A clutch of 141 eggs that were laid by a critically endangered hawksbill turtle at a beach along East Coast Park on Wednesday night has been moved to a safer location with less foot traffic and low light pollution.
The National Parks Board (NParks) told The Straits Times that the decision was made to move the eggs as the original site posed a high risk to the nest.
"Based on factors such as the proximity to the shore, the amount of light pollution and foot traffic, NParks assessed that the site posed a high risk to the nest," said Dr Karenne Tun, director of the coastal and marine branch at NParks' National Biodiversity Centre.
"Following best turtle management practices, we have translocated the 141 eggs to a more suitable spot with less foot traffic and low light pollution. We will continue to monitor the eggs closely," she added.
The locations of the original and new sites are being kept under wraps to prevent disturbances.
According to the National Geographic, hawksbill turtle eggs usually hatch in about 60 days.
While sightings of freshly hatched turtle hatchlings have been regularly reported, it is rare to see a turtle laying eggs in Singapore.
The pregnant turtle was spotted making landfall at a beach in East Coast Park by a member of the public on Wednesday evening.
NParks was alerted and its officers were on the scene within half an hour, to monitor and document the process for research and data collection purposes.
The reptile started laying eggs at about 8.40pm, and was back in the water at about 10pm.
Following an online report by The Straits Times on the sighting, members of the public raised concerns about whether the lights used in the process could harm the turtle.

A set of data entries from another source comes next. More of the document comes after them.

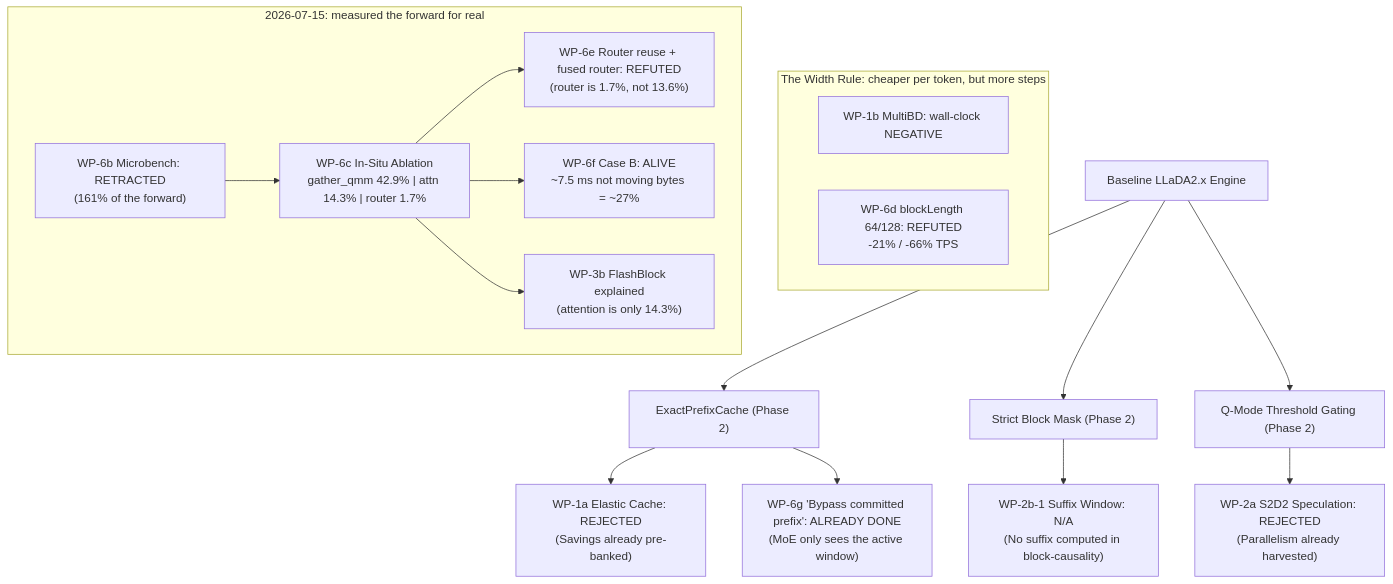
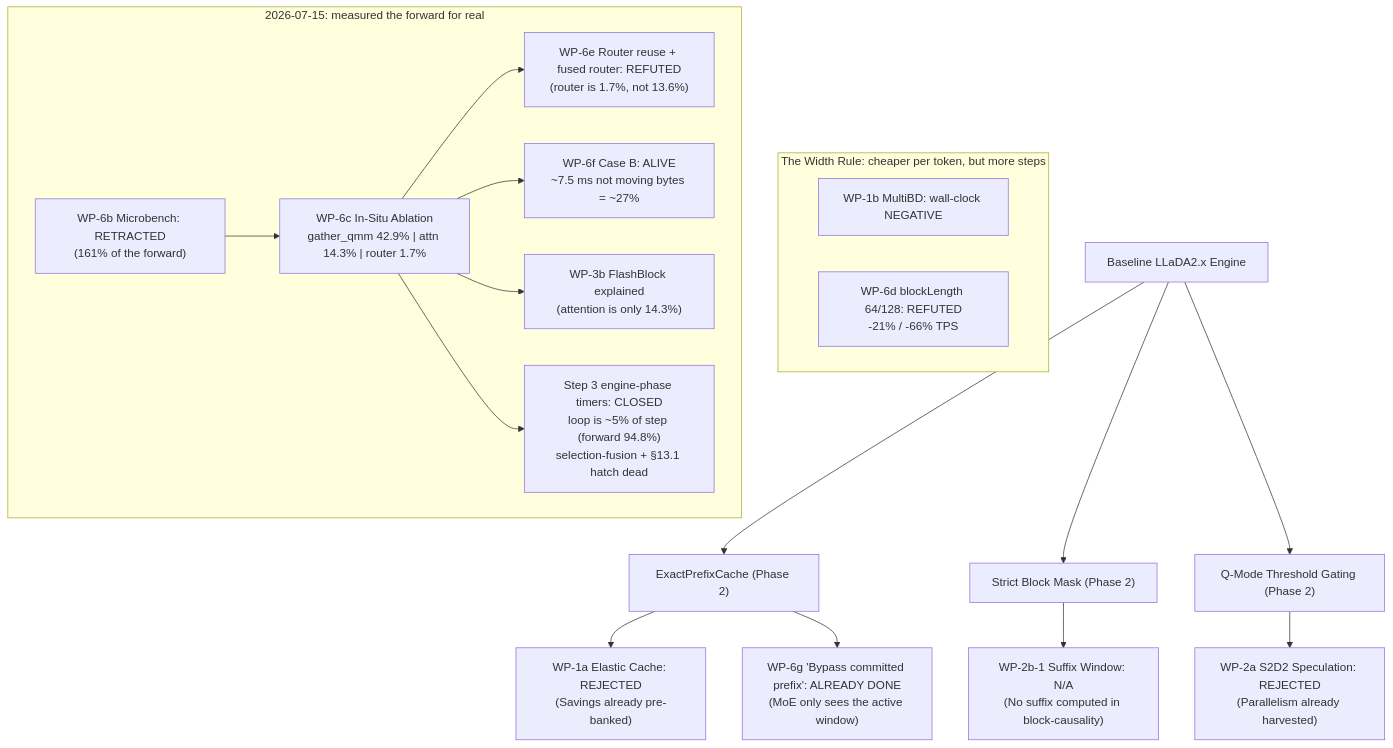
One commit to CreativeBeastDesign/NeoDiffusion changed the diagram in Plans/experiments-master-list.md. Above: the diagram before and after it, drawn with Mermaid. The commit also changed other lines of this file and 8 other files, not shown here.

````diff
--- a/Plans/experiments-master-list.md
+++ b/Plans/experiments-master-list.md
@@ -257,23 +270,24 @@
 ```mermaid
 graph TD
     A["Baseline LLaDA2.x Engine"] --> B["ExactPrefixCache (Phase 2)"]
     A --> C["Strict Block Mask (Phase 2)"]
     A --> D["Q-Mode Threshold Gating (Phase 2)"]
 
     B --> E["WP-1a Elastic Cache: REJECTED<br>(Savings already pre-banked)"]
     C --> F["WP-2b-1 Suffix Window: N/A<br>(No suffix computed in block-causality)"]
     D --> G["WP-2a S2D2 Speculation: REJECTED<br>(Parallelism already harvested)"]
     B --> R["WP-6g 'Bypass committed prefix': ALREADY DONE<br>(MoE only sees the active window)"]
 
     subgraph W ["The Width Rule: cheaper per token, but more steps"]
         I["WP-1b MultiBD: wall-clock NEGATIVE"]
         BL["WP-6d blockLength 64/128: REFUTED<br>-21% / -66% TPS"]
     end
 
     subgraph M ["2026-07-15: measured the forward for real"]
         MB["WP-6b Microbench: RETRACTED<br>(161% of the forward)"] --> IS["WP-6c In-Situ Ablation<br>gather_qmm 42.9% | attn 14.3% | router 1.7%"]
         IS --> RR["WP-6e Router reuse + fused router: REFUTED<br>(router is 1.7%, not 13.6%)"]
         IS --> CB["WP-6f Case B: ALIVE<br>~7.5 ms not moving bytes = ~27%"]
         IS --> FB["WP-3b FlashBlock explained<br>(attention is only 14.3%)"]
+        IS --> S3["Step 3 engine-phase timers: CLOSED<br>loop is ~5% of step (forward 94.8%)<br>selection-fusion + §13.1 hatch dead"]
     end
 ```
````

Dr Tun clarified that the site was kept dark and quiet while the turtle was trying to find a suitable area to dig the hole. "Once the turtle started laying its eggs, lights were used, from the back, to monitor the egg-laying process and for data collection purposes. NParks was careful to avoid directing the light at the turtle's face to minimise disturbance to it," she added.
NParks scientists were seen supervising the use of lights, and ensuring that all observers kept their distance when The Straits Times was there on Wednesday night.
The scientists had a stint in the Mon Repos Turtle Centre - an established institute on turtle ecology in Australia - earlier this year to learn more about turtle management.
They also took photographs of the turtle and a number of other measurements, such as the width of its trail and the length of the shell. The researchers also made observations about the turtle's entry and exit points.
Members of the public are reminded to contact the NParks helpline (1800-471-7300) and to keep their distance and speak softly when a turtle is sighted. Touching the turtle may scare or provoke it. People should also not handle the eggs as this might damage them.